If you ride consistently, chances are, eventually you will suffer some kind of setback. Maybe an injury forces you off the bike for an extended period, maybe outside life/family/work stress gets out of control and riding takes a backseat for a time. Whatever it is, you are forced off the bike, fitness has dwindled and now the thought of starting over is overwhelming. You worked so hard to build fitness previously and it feels insurmountable to get back there. How do you find the motivation to start where you are and get back to where you were – and beyond?
First and foremost, let go of previous measurements of success. Be where you are now. The goal is to get stronger and faster and to do that you need to be honest with yourself about where you are right now. Instead of stressing about where you were or where you want to get back to, focus your energy on how make progress.
Once you are being honest about your current fitness and have a desire to build on that, start with consistent training. I have a friend who would say, ‘just put on the chammy.’ That’s the main thing, put the chammy on and get out the door. Worry about the rest after that.
If you have not been riding at all or only sporadically, start with two to three days per week. Try to work up to four days of riding per week. That might be all your schedule allows. That’s fine, four days is enough to build fitness. If you have been riding a little more than sporadically, increase to five or six days of regular riding.

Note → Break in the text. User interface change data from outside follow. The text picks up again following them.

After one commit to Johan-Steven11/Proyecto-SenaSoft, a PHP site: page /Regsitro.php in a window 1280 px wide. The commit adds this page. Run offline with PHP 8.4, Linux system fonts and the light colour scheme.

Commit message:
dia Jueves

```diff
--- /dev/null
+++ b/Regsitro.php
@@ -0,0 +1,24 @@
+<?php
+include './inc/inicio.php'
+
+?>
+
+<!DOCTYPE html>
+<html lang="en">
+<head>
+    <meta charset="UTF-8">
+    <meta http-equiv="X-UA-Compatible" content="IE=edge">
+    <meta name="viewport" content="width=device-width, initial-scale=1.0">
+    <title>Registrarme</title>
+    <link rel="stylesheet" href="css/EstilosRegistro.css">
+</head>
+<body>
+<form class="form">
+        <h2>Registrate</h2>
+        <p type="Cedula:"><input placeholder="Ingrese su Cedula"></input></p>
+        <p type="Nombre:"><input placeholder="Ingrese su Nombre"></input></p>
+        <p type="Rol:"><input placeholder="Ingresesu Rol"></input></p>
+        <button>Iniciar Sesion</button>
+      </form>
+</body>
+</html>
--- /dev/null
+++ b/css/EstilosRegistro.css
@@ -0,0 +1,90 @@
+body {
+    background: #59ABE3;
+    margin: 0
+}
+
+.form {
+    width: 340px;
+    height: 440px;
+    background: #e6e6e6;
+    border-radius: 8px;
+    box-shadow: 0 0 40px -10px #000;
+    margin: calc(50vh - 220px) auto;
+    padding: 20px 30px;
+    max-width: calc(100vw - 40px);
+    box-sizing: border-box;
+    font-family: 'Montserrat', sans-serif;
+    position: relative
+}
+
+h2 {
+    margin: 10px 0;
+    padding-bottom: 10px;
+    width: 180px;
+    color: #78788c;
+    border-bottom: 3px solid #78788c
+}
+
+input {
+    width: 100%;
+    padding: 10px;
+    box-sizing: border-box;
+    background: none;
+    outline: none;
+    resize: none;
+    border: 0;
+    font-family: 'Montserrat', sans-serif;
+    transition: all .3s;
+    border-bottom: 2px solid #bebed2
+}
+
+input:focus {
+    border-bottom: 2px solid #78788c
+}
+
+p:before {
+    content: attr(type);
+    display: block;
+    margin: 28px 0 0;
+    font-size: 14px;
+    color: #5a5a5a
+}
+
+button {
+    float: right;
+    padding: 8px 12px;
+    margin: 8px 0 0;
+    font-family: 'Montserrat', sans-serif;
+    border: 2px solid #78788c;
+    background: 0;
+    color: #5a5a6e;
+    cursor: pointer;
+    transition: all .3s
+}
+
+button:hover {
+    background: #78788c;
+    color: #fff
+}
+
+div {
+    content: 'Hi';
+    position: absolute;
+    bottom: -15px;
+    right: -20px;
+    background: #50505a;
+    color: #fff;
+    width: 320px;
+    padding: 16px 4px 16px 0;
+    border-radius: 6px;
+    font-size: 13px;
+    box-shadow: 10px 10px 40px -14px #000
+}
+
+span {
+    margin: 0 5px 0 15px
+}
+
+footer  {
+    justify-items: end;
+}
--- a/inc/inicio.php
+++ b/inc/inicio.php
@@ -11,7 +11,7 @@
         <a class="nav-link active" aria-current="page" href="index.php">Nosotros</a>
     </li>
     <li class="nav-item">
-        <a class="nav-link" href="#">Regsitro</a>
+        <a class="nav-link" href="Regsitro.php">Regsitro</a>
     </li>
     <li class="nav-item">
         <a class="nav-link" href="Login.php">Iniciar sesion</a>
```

The main tenet here is to ramp slowly and not increase your days, volume, or intensity too quickly. Ramping up too quickly will lead to burnout or injury. If you are not sure how to approach that, a coach can help. If you are short on training time, a coach will also help you make the most efficient use of that time. (See my article on the efficacy of interval training on page 16 in the May issue of Cycling West and here too: https://www.cyclingutah.com/fitness/coaching/six-tips-to-get-started-with-intervals/ ).
If you are training with a power meter, this means no training with a vanity FTP (functional threshold power) or using a previous FTP for your training zones. Do a power test and be honest with the results. If you find accountability difficult in testing yourself, find a coach who can administer a test.
As you start to get back into regular training, remember to celebrate the victories as they come. Maybe you take your second power test and the number has gone up. Celebrate! Maybe the number still isn’t where you want it to be or where it was previously. You put in work and saw improvement, enjoy the moment! Maybe you were only riding once every week or two but you strung a few weeks together with four days of riding. Again, celebrate! Don’t dwell on the disappoints. Cycling training is hard work! So enjoy the successes.
Celebrating the victories along the way will help you shift your focus from the outcome to the process. Try to see the goal not just as an end to reach but the whole journey as part of the goal. We hear it so much it is a cliche, but ‘be present.’ Be in the moment and enjoy the work you put in toward the goal. Let go of the anxiety around where you currently are or are not. View your goals with excitement so you can soak in and enjoy the process of getting there. If you put in smart, consistent work, and make the process effective, the goals will come.
Sarah Kaufmann is the owner of K Cycling Coaching. She is an elite level XC and CX racer based in Salt Lake City, Utah. She can be reached at [email protected] or 413.522.3180.